The captain of a U.S. Navy aircraft carrier that has more than 100 cases of coronavirus wrote a stunning plea for help to senior military officials.
In a four-page letter, first reported by the San Francisco Chronicle, Capt. Brett Crozier of the USS Theodore Roosevelt described a disastrous situation unfolding aboard the warship, a temporary home to more than 4,000 crew members.
“We are not at war. Sailors do not need to die. If we do not act now, we are failing to properly take care of our most trusted asset — our Sailors,” Crozier wrote. “The spread of the disease is ongoing and accelerating.”
He proposed offloading the majority of the crew, quarantining those infected, testing others for the virus and professionally cleaning the ship. He explained in his letter that by keeping the crew on the vessel the Pentagon was taking “an unnecessary risk” that “breaks faith with those Sailors entrusted to our care.”
The latest revelation of the coronavirus exposure aboard the USS Theodore Roosevelt, which is currently docked in Guam, follows a recently completed port call to Da Nang, Vietnam.
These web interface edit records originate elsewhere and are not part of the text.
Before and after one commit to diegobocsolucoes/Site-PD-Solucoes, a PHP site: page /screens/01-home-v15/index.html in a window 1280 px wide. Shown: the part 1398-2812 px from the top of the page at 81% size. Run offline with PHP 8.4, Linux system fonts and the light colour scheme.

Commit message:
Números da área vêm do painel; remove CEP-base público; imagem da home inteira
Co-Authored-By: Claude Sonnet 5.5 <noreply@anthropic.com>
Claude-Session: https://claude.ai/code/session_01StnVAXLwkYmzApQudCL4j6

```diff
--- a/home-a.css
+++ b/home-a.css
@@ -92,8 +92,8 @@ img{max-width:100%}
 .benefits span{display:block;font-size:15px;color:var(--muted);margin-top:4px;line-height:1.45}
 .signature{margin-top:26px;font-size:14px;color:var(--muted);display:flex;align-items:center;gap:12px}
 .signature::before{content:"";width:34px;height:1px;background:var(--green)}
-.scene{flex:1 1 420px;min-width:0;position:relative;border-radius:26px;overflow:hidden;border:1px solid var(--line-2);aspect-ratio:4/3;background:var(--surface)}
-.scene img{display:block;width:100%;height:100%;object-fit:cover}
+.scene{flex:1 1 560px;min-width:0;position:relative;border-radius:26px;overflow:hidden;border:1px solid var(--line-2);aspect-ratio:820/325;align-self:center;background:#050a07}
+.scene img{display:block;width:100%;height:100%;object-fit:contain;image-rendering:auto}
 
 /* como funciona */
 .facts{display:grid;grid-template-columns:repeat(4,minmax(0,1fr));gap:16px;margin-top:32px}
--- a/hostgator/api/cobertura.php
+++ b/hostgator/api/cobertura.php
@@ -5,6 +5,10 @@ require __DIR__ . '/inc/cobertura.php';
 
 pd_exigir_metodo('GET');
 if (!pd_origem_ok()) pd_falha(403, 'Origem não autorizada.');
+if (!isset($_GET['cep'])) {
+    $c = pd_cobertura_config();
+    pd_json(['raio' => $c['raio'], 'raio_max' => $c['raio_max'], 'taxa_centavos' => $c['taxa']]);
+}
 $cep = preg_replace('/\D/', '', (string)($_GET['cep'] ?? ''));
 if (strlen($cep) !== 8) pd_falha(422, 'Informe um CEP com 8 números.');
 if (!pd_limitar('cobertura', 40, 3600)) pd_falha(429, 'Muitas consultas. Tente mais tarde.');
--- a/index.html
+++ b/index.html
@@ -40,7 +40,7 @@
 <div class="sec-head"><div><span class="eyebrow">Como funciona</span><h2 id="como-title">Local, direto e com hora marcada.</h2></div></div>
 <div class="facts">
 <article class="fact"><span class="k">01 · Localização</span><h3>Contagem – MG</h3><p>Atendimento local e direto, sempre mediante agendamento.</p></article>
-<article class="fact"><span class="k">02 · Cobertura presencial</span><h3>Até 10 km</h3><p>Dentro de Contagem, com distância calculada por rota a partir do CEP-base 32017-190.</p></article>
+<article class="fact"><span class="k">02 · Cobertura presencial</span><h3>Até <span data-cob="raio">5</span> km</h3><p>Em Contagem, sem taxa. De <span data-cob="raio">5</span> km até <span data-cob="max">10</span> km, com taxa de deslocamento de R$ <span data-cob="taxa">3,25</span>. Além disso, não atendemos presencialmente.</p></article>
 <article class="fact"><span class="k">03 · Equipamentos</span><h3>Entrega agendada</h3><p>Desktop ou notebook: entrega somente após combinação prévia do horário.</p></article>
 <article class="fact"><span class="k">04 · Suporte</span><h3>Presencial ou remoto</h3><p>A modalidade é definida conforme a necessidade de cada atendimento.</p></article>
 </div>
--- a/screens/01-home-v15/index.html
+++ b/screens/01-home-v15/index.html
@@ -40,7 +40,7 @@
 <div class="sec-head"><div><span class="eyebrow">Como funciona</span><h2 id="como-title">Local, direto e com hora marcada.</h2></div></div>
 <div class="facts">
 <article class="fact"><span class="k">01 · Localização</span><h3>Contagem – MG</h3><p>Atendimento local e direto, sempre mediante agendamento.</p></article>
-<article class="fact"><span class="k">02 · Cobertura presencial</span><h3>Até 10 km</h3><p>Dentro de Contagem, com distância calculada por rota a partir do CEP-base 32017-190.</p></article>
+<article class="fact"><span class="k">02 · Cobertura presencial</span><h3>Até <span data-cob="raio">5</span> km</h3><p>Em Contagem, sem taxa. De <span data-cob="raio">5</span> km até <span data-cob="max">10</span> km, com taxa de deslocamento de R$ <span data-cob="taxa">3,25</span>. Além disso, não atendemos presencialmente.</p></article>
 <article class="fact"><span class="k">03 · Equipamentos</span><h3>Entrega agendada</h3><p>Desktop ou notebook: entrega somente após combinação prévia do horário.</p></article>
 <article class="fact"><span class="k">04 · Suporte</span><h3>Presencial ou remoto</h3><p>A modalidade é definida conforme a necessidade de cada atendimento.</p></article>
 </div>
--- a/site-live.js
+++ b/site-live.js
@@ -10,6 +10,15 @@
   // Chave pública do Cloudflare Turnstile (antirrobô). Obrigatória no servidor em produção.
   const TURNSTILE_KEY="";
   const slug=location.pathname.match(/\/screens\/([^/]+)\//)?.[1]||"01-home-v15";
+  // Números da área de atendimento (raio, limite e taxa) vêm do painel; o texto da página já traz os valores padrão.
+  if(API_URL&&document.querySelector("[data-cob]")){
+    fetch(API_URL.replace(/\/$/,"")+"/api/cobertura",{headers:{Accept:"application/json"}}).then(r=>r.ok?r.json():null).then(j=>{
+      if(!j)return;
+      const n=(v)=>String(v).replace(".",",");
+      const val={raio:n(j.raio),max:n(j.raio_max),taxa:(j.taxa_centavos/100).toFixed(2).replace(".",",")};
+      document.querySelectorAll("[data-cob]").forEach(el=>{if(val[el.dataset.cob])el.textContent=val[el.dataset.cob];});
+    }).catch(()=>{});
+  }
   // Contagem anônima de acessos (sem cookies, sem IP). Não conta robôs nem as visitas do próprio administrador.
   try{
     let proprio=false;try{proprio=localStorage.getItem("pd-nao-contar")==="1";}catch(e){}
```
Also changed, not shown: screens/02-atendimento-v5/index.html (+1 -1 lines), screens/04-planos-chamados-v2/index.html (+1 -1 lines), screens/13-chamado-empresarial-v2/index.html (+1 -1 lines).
Fifteen days after leaving Vietnam, three sailors from the USS Roosevelt tested positive for the virus. The infections were the first reports of coronavirus on a vessel at sea.
Last week, Thomas Modly, the acting Navy secretary, told reporters at the Pentagon that the trio of sailors and those who had been in contact with the individuals were identified and quarantined.
And while port calls for U.S. Navy ships have since been canceled, Modly defended the decision to complete the port call by saying that at the time, the coronavirus cases in Vietnam were less than 100.